### Wire format

Another hallmark of HPKE is that all messages that do not contain application data are fixed length. This means that serializing and deserializing HPKE messages is trivial and there is no room for application choice. In contrast, some implementations of hybrid PKE deferred choice of wire format details, such as whether to use elliptic curve point compression, to applications. HPKE handles this under the KEM abstraction.

### Development process

HPKE is the result of a three-year development cycle between industry practitioners, protocol designers, and academic cryptographers. In particular, HPKE built upon prior art relating to public-key encryption, iterated on a design and specification in a tight specification, implementation, experimentation, and analysis loop, with an ultimate goal towards real world use.

This process isn’t new. TLS 1.3 and QUIC famously demonstrated this as an effective way of producing high quality technical specifications that are maximally useful for their consumers.

One particular point worth highlighting in this process is the value of interoperability and analysis. From the very first draft, interop between multiple, independent implementations was a goal. And since then, every revision was carefully checked by multiple library maintainers for soundness and correctness. This helped catch a number of mistakes and improved overall clarity of the technical specification.

From a formal analysis perspective, HPKE brought novel work to the community. Unlike protocol design efforts like those around TLS and QUIC, HPKE was simpler, but still came with plenty of sharp edges. As a new cryptographic construction, analysis was needed to ensure that it was sound and, importantly, to understand its limits. This analysis led to a number of important contributions to the community, including a formal analysis of HPKE, new understanding of the limits of ChaChaPoly1305 in a multi-user security setting, as well as a new CFRG specification documenting limits for AEAD algorithms. For more information about the analysis effort that went into HPKE, check out this companion blog by Benjamin Lipp, an HPKE co-author.

### HPKE’s future

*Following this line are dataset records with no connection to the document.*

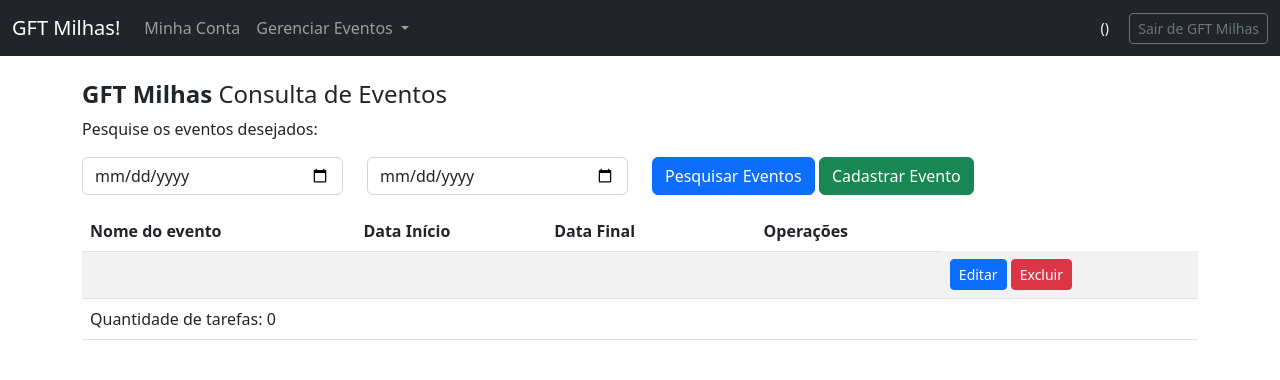
Repository: thamaraamaral/desafio_mvc1
Page: http://localhost/projeto-milhas/WEB-INF/views/eventos-cadastro.jsp
These files come from the project's save history. The page is drawn as it stood at one moment and after the next save; the edit follows.
The browser window is 1280 px wide. The pictures show the whole page.
The page is served by Tomcat 9. Nobody is signed in. Other server files are loaded and not shown. The template is opened directly, without the code that normally fills it, so the values that code supplies are empty.

Above is the page before, as saved 2022-10-27 23:33:34.

### projeto-milhas/src/main/webapp/WEB-INF/views/eventos-cadastro.jsp
<%@ page language="java" contentType="text/html; charset=UTF-8"
	pageEncoding="UTF-8"%>
<!DOCTYPE html>
<html>
<head>
<meta charset="UTF-8">
<title>Cadastro de Eventos</title>
<!-- CSS only -->
<link
	href="https://cdn.jsdelivr.net/npm/bootstrap@5.2.2/dist/css/bootstrap.min.css"
	rel="stylesheet">
</head>
<body>
<!-- Menu do sistema -->
	<jsp:include page="/WEB-INF/views/components/menu.jsp"/>

	<div class="container mt-4">

		<div class="row mb-3">
			<div class="col-md-6">
				<h4><strong>GFT Milhas</strong> Consulta de Eventos</h4>
				Pesquise os eventos desejados:
			</div>
			<div class="col-md-6 text-end">
				<div class="mt-2">
					<strong>${mensagem}</strong>
				</div>
			</div>
		</div>

		<form class="mb-3">

			<div class="row">
				<div class="col-md-3">
					<input type="date" class="form-control"/>
				</div>
				<div class="col-md-3">
					<input type="date" class="form-control"/>
				</div>
				<div class="col-md-6">

					<input type="submit" class="btn btn-primary" value="Pesquisar Eventos"/>

					<a href="/projeto-milhas/eventos-cadastro" class="btn btn-success">
						Cadastrar Evento
					</a>
				</div>
			</div>

		</form>

		<table class="table table-hover table-striped">
			<thead>
				<tr>
					<th>Nome do evento</th>
					<th>Data Início</th>
					<th>Data Final</th>
					<th></th>
					<th>Operações</th>
				</tr>
			</thead>
			<tbody>
				<tr>
					<td></td>
					<td></td>
					<td></td>
					<td></td>
					<td></td>
					<td>
						<a href="/agendaweb/tarefas-edicao" class="btn btn-primary btn-sm">
							Editar
						</a>
						<a href="#" class="btn btn-danger btn-sm">
							Excluir
						</a>
					</td>
				</tr>
			</tbody>
			<tfoot>
				<tr>
					<td colspan="6">
						Quantidade de tarefas: 0
					</td>
				</tr>
			</tfoot>
		</table>

	</div>
		<!-- JavaScript Bundle with Popper -->
		<script
			src="https://cdn.jsdelivr.net/npm/bootstrap@5.2.2/dist/js/bootstrap.bundle.min.js"
			integrity="sha384-OERcA2EqjJCMA+/3y+gxIOqMEjwtxJY7qPCqsdltbNJuaOe923+mo//f6V8Qbsw3"
			crossorigin="anonymous"></script></body>
</html>

### projeto-milhas/src/main/webapp/WEB-INF/views/components/menu.jsp
<nav class="navbar navbar-expand-lg navbar-dark bg-dark">
  <div class="container-fluid">
    <a class="navbar-brand" href="#">GFT Milhas!</a>
    <button class="navbar-toggler" type="button" data-bs-toggle="collapse" data-bs-target="#navbarSupportedContent" aria-controls="navbarSupportedContent" aria-expanded="false" aria-label="Toggle navigation">
      <span class="navbar-toggler-icon"></span>
    </button>
    <div class="collapse navbar-collapse" id="navbarSupportedContent">
      <ul class="navbar-nav me-auto mb-2 mb-lg-0">
        <li class="nav-item">
          <a class="nav-link" href="#">Minha Conta</a>
        </li>
        <li class="nav-item dropdown">
          <a class="nav-link dropdown-toggle" href="#" id="navbarDropdown" role="button" data-bs-toggle="dropdown" aria-expanded="false">
            Gerenciar Eventos
          </a>
          <ul class="dropdown-menu" aria-labelledby="navbarDropdown">
            <li><a class="dropdown-item" href="/projeto-milhas/eventos-cadastro">Cadastrar Eventos</a></li>
            <li><a class="dropdown-item" href="/projeto-milhas/eventos-consulta">Consultar Eventos</a></li>
          </ul>
        </li>
      </ul>
      <form class="d-flex">

		<div class="text-white">

			<small>
				<strong>${usuario_auth.nome}</strong> (${usuario_auth.email})
			</small>

			&nbsp;&nbsp;&nbsp;

			<a href="/projeto-milhas/logout" class="btn btn-outline-secondary btn-sm"
				onclick="return confirm('Deseja realmente encerrar sua sessão?');">
				Sair de GFT Milhas
			</a>

		</div>

      </form>
    </div>
  </div>
</nav>

After the next save:
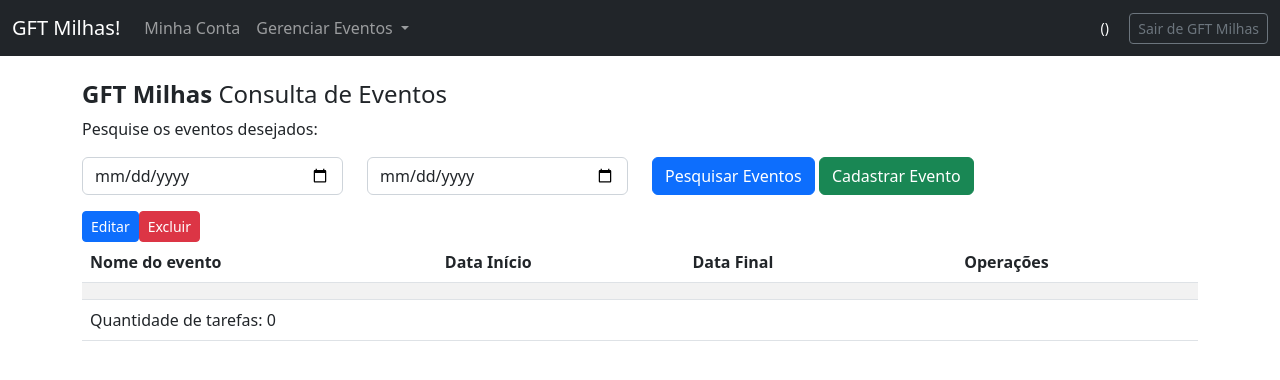
Saved 26 s later.
--- a/projeto-milhas/src/main/webapp/WEB-INF/views/eventos-cadastro.jsp
+++ b/projeto-milhas/src/main/webapp/WEB-INF/views/eventos-cadastro.jsp
@@ -66,7 +66,6 @@
 					<td></td>
 					<td></td>
 					<td></td>
-					<td>
 						<a href="/agendaweb/tarefas-edicao" class="btn btn-primary btn-sm">
 							Editar
 						</a>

While HPKE may be a new standard, it has already seen a tremendous amount of adoption in the industry. As mentioned earlier, it’s an essential part of the TLS Encrypted Client Hello and Oblivious DoH standards, both of which are deployed protocols on the Internet today. Looking ahead, it’s also been integrated as part of the emerging Oblivious HTTP, Message Layer Security, and Privacy Preserving Measurement standards. HPKE’s hallmark is its generic construction that lets it adapt to a wide variety of application requirements. If an application needs public-key encryption with a key-committing AEAD, one can simply instantiate HPKE using a key-committing AEAD.

Moreover, there exists a huge assortment of interoperable implementations built on popular cryptographic libraries, including OpenSSL, BoringSSL, NSS, and CIRCL. There are also formally verified implementations in hacspec and F*; check out this blog post for more details. The complete set of known implementations is tracked here. More implementations will undoubtedly follow in their footsteps.

HPKE is ready for prime time. I look forward to seeing how it simplifies protocol design and development in the future. Welcome, RFC 9180.